__TRY IT__.
Tally the lines of the data below that contain the string "model". Give the tally and nothing else.
─── DATA TO USE ───
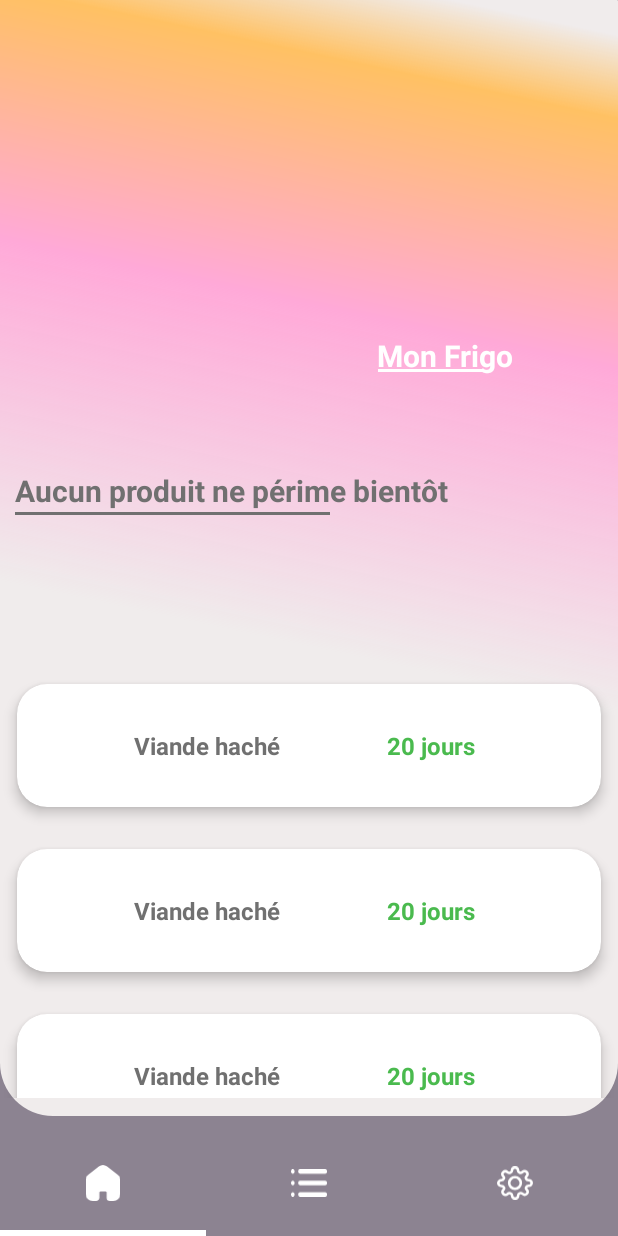
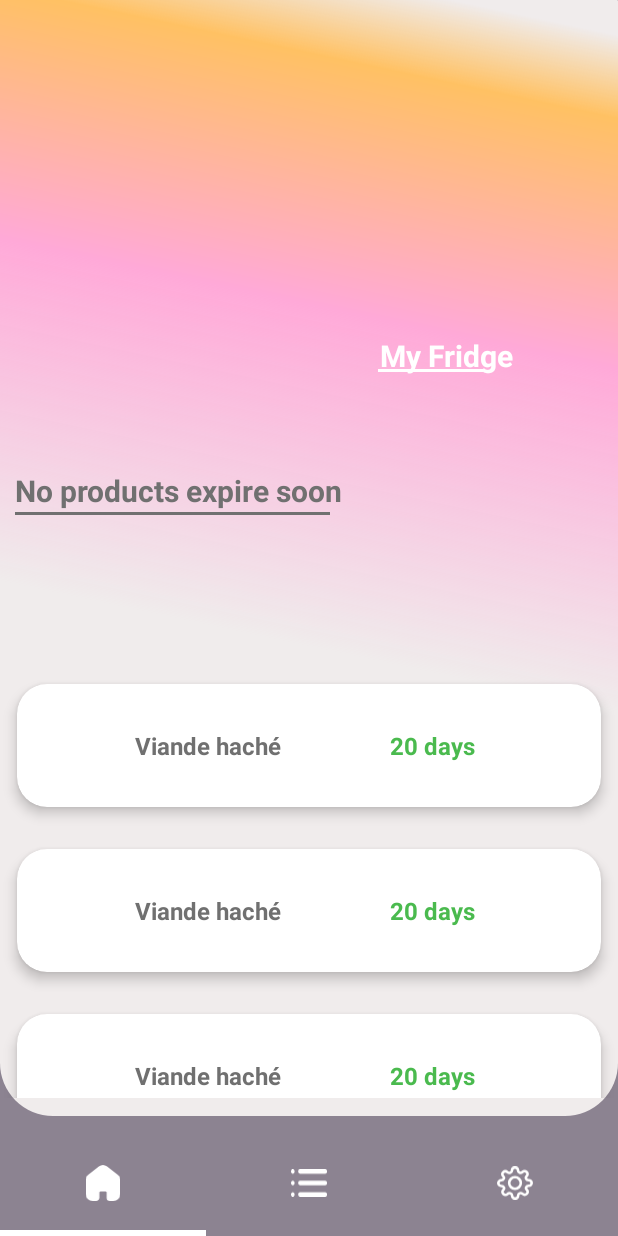
Before and after one commit to CorentinRuiz/TousAntiGaspi, an Android app: the fragment ListFragment placed in its activity, on a phone screen of 412 x 824 dp. Run offline under Robolectric (Android 15) with nearby library versions, the phone set to English and light mode, and no system bars.

Commit message:
Added English

```diff
--- a/android app/app/src/main/java/edu/poly/tousantigaspi/activity/BarCodeScannerActivity.java
+++ b/android app/app/src/main/java/edu/poly/tousantigaspi/activity/BarCodeScannerActivity.java
@@ -112,7 +112,7 @@ public class BarCodeScannerActivity extends AppCompatActivity {
         super.onRequestPermissionsResult(requestCode,permissions,grantResults);
         if (requestCode == CAMERA_REQUEST_CODE) {
             if (grantResults.length == 0 || grantResults[0] != PackageManager.PERMISSION_GRANTED) {
-                Toast.makeText(this, "You need the camera permission to use this feature !", Toast.LENGTH_SHORT).show();
+                Toast.makeText(this, getString(R.string.camera_permission_needed), Toast.LENGTH_SHORT).show();
             }
         }
     }
--- a/android app/app/src/main/java/edu/poly/tousantigaspi/activity/LoginActivity.java
+++ b/android app/app/src/main/java/edu/poly/tousantigaspi/activity/LoginActivity.java
@@ -65,7 +65,7 @@ public class LoginActivity extends AppCompatActivity {
                     UtilsSharedPreference.pushStringToPref(getApplicationContext(),"username",loginRequest.getUsername());
                     openMainActivity();
                 }else{
-                    String message = "An error occurred please try it later ...";
+                    String message = getString(R.string.error);
 
                     Toast.makeText(LoginActivity.this,message,Toast.LENGTH_LONG).show();
                 }
--- a/android app/app/src/main/java/edu/poly/tousantigaspi/activity/RegisterActivity.java
+++ b/android app/app/src/main/java/edu/poly/tousantigaspi/activity/RegisterActivity.java
@@ -78,7 +78,7 @@ public class RegisterActivity extends AppCompatActivity {
                     UtilsSharedPreference.pushStringToPref(getApplicationContext(),"username",registerRequest.getUsername());
                     openFirstConnectionPage();
                 }else{
-                    String message = "An error occurred please try it later ...";
+                    String message = getString(R.string.error);
 
                     Toast.makeText(RegisterActivity.this,message,Toast.LENGTH_LONG).show();
                 }
--- a/android app/app/src/main/java/edu/poly/tousantigaspi/fragment/ListFragment.java
+++ b/android app/app/src/main/java/edu/poly/tousantigaspi/fragment/ListFragment.java
@@ -71,13 +71,13 @@ public class ListFragment extends Fragment {
         products = new ArrayList<>();
 
         try {
-            products.add(new ProductFactory().build(ProductFactory.WITHOUT_PIC,1,"","20 jours","Viande haché"));
-            products.add(new ProductFactory().build(ProductFactory.WITHOUT_PIC,1,"","20 jours","Viande haché"));
-            products.add(new ProductFactory().build(ProductFactory.WITHOUT_PIC,1,"","20 jours","Viande haché"));
-            products.add(new ProductFactory().build(ProductFactory.WITHOUT_PIC,1,"","20 jours","Viande haché"));
-            products.add(new ProductFactory().build(ProductFactory.WITHOUT_PIC,1,"","20 jours","Viande haché"));
-            products.add(new ProductFactory().build(ProductFactory.WITHOUT_PIC,1,"","20 jours","Viande haché"));
-            products.add(new ProductFactory().build(ProductFactory.WITHOUT_PIC,1,"","20 jours","Viande haché"));
+            products.add(new ProductFactory().build(ProductFactory.WITHOUT_PIC,1,"","20 " + getString(R.string.days),"Viande haché"));
+            products.add(new ProductFactory().build(ProductFactory.WITHOUT_PIC,1,"","20 " + getString(R.string.days),"Viande haché"));
+            products.add(new ProductFactory().build(ProductFactory.WITHOUT_PIC,1,"","20 " + getString(R.string.days),"Viande haché"));
+            products.add(new ProductFactory().build(ProductFactory.WITHOUT_PIC,1,"","20 " + getString(R.string.days),"Viande haché"));
+            products.add(new ProductFactory().build(ProductFactory.WITHOUT_PIC,1,"","20 " + getString(R.string.days),"Viande haché"));
+            products.add(new ProductFactory().build(ProductFactory.WITHOUT_PIC,1,"","20 " + getString(R.string.days),"Viande haché"));
+            products.add(new ProductFactory().build(ProductFactory.WITHOUT_PIC,1,"","20 " + getString(R.string.days),"Viande haché"));
 
         } catch (Throwable throwable) {
             throwable.printStackTrace();
--- a/android app/app/src/main/java/edu/poly/tousantigaspi/fragment/MainFragment.java
+++ b/android app/app/src/main/java/edu/poly/tousantigaspi/fragment/MainFragment.java
@@ -72,13 +72,13 @@ public class MainFragment extends Fragment {
         products = new ArrayList<Product>();
 
         try {
-            products.add(new ProductFactory().build(ProductFactory.WITHOUT_PIC,1,"","20 jours","Viande haché"));
-            products.add(new ProductFactory().build(ProductFactory.WITHOUT_PIC,1,"","20 jours","Viande haché"));
-            products.add(new ProductFactory().build(ProductFactory.WITHOUT_PIC,1,"","20 jours","Viande haché"));
-            products.add(new ProductFactory().build(ProductFactory.WITHOUT_PIC,1,"","20 jours","Viande haché"));
-            products.add(new ProductFactory().build(ProductFactory.WITHOUT_PIC,1,"","20 jours","Viande haché"));
-            products.add(new ProductFactory().build(ProductFactory.WITHOUT_PIC,1,"","20 jours","Viande haché"));
-            products.add(new ProductFactory().build(ProductFactory.WITHOUT_PIC,1,"","20 jours","Viande haché"));
+            products.add(new ProductFactory().build(ProductFactory.WITHOUT_PIC,1,"","20 " + getString(R.string.days),"Viande haché"));
+            products.add(new ProductFactory().build(ProductFactory.WITHOUT_PIC,1,"","20 " + getString(R.string.days),"Viande haché"));
+            products.add(new ProductFactory().build(ProductFactory.WITHOUT_PIC,1,"","20 " + getString(R.string.days),"Viande haché"));
+            products.add(new ProductFactory().build(ProductFactory.WITHOUT_PIC,1,"","20 " + getString(R.string.days),"Viande haché"));
+            products.add(new ProductFactory().build(ProductFactory.WITHOUT_PIC,1,"","20 " + getString(R.string.days),"Viande haché"));
+            products.add(new ProductFactory().build(ProductFactory.WITHOUT_PIC,1,"","20 " + getString(R.string.days),"Viande haché"));
+            products.add(new ProductFactory().build(ProductFactory.WITHOUT_PIC,1,"","20 " + getString(R.string.days),"Viande haché"));
         } catch (Throwable throwable) {
             throwable.printStackTrace();
         }
@@ -117,7 +117,7 @@ public class MainFragment extends Fragment {
     }
 
     public void notifiedForChangeName(NameModel model) {
-        String welcomeText = "Bonjour\n" + model.getName() + " !";
+        String welcomeText = getString(R.string.hello) + "\n" + model.getName() + " !";
         welcome.setText(welcomeText);
     }
 }
--- a/android app/app/src/main/res/layout/fragment_list.xml
+++ b/android app/app/src/main/res/layout/fragment_list.xml
@@ -10,7 +10,7 @@
     <TextView
         android:layout_width="wrap_content"
         android:layout_height="wrap_content"
-        android:text="Vos produits"
+        android:text="@string/your_products"
         android:textColor="@color/main_grey_text_color"
         android:textSize="30sp"
         android:layout_marginTop="60dp"
@@ -24,7 +24,7 @@
         android:layout_gravity="center|end"
         android:textSize="20sp"
         android:layout_marginBottom="200dp"
-        android:text="Mon Frigo"
+        android:text="@string/my_fridge"
         android:layout_marginTop="10dp"
         android:textColor="@color/main_grey_text_color"
         android:textStyle="bold" />
--- a/android app/app/src/main/res/layout/fragment_main.xml
+++ b/android app/app/src/main/res/layout/fragment_main.xml
@@ -30,7 +30,7 @@
         android:layout_gravity="center|end"
         android:textSize="20sp"
         android:layout_marginBottom="150dp"
-        android:text="Mon Frigo"
+        android:text="@string/my_fridge"
         android:layout_marginTop="10dp"
         android:textColor="@color/white"
         android:textStyle="bold" />
@@ -66,7 +66,7 @@
         android:layout_gravity="center|start"
         android:textSize="20sp"
         android:layout_marginBottom="60dp"
-        android:text="Aucun produit ne périme bientôt"
+        android:text="@string/no_product_expires_soon"
         android:layout_marginTop="10dp"
         android:textColor="@color/main_grey_text_color"
         android:textStyle="bold" />
--- a/android app/app/src/main/res/layout/fragment_settings.xml
+++ b/android app/app/src/main/res/layout/fragment_settings.xml
@@ -9,7 +9,7 @@
     <TextView
         android:layout_width="wrap_content"
         android:layout_height="wrap_content"
-        android:text="Paramètres"
+        android:text="@string/settings"
         android:textColor="@color/main_grey_text_color"
         android:textSize="30sp"
         android:layout_marginTop="60dp"
--- a/android app/app/src/main/res/layout/pop_up_modify_fridge.xml
+++ b/android app/app/src/main/res/layout/pop_up_modify_fridge.xml
@@ -29,7 +29,7 @@
         android:layout_width="wrap_content"
         android:layout_height="wrap_content"
         android:layout_marginBottom="8dp"
-        android:text="Modifier le nom du frigo"
+        android:text="@string/change_fridge_name"
         android:textColor="@color/main_grey_text_color"
         app:layout_constraintBottom_toTopOf="@+id/frigoEditInput"
         app:layout_constraintEnd_toEndOf="parent"
--- a/android app/app/src/main/res/layout/popup_add_manually_product.xml
+++ b/android app/app/src/main/res/layout/popup_add_manually_product.xml
@@ -23,7 +23,7 @@
         android:layout_height="wrap_content"
         android:layout_marginStart="28dp"
         android:layout_marginBottom="24dp"
-        android:text="Nom du produit"
+        android:text="@string/name_of_product"
         android:textColor="@color/main_grey_text_color"
         android:textSize="23sp"
         android:textStyle="bold"
@@ -52,7 +52,7 @@
         android:layout_height="wrap_content"
         android:layout_marginStart="28dp"
         android:layout_marginBottom="8dp"
-        android:text="Quantity"
+        android:text="@string/quantity"
         android:textColor="@color/main_grey_text_color"
         android:textSize="23sp"
         android:textStyle="bold"
@@ -99,7 +99,7 @@
         android:layout_height="wrap_content"
         android:layout_marginStart="28dp"
         android:layout_marginBottom="12dp"
-        android:text="Date de péremption"
+        android:text="@string/expiration_date"
         android:textColor="@color/main_grey_text_color"
         android:textSize="23sp"
         android:textStyle="bold"
--- a/android app/app/src/main/res/layout/popup_add_product.xml
+++ b/android app/app/src/main/res/layout/popup_add_product.xml
@@ -10,7 +10,7 @@
         android:id="@+id/AddProductButton"
         android:layout_width="match_parent"
         android:layout_height="0dp"
-        android:text="Ajouter manuellement"
+        android:text="@string/add_manually"
         android:background="@android:color/transparent"
         android:textColor="@color/main_grey_text_color"
         app:layout_constraintBottom_toTopOf="@+id/view"
@@ -30,7 +30,7 @@
         android:layout_width="match_parent"
         android:layout_height="0dp"
         android:background="@android:color/transparent"
-        android:text="Ajouter par code barre"
+        android:text="@string/add_by_barcode"
         android:textColor="@color/main_grey_text_color"
         app:layout_constraintBottom_toBottomOf="parent"
         app:layout_constraintTop_toBottomOf="@+id/AddProductButton" />
```
Also changed, not shown: android app/app/src/main/res/layout/activity_add_first_frigo.xml (+9 -6 lines), android app/app/src/main/res/layout/activity_first_connexion.xml (+4 -4 lines), android app/app/src/main/res/layout/activity_login.xml (+4 -4 lines), android app/app/src/main/res/layout/activity_register.xml (+6 -6 lines), android app/app/src/main/res/values/strings.xml (+32 -5 lines), 1 other file.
───
__WRITTEN REPLY__.
3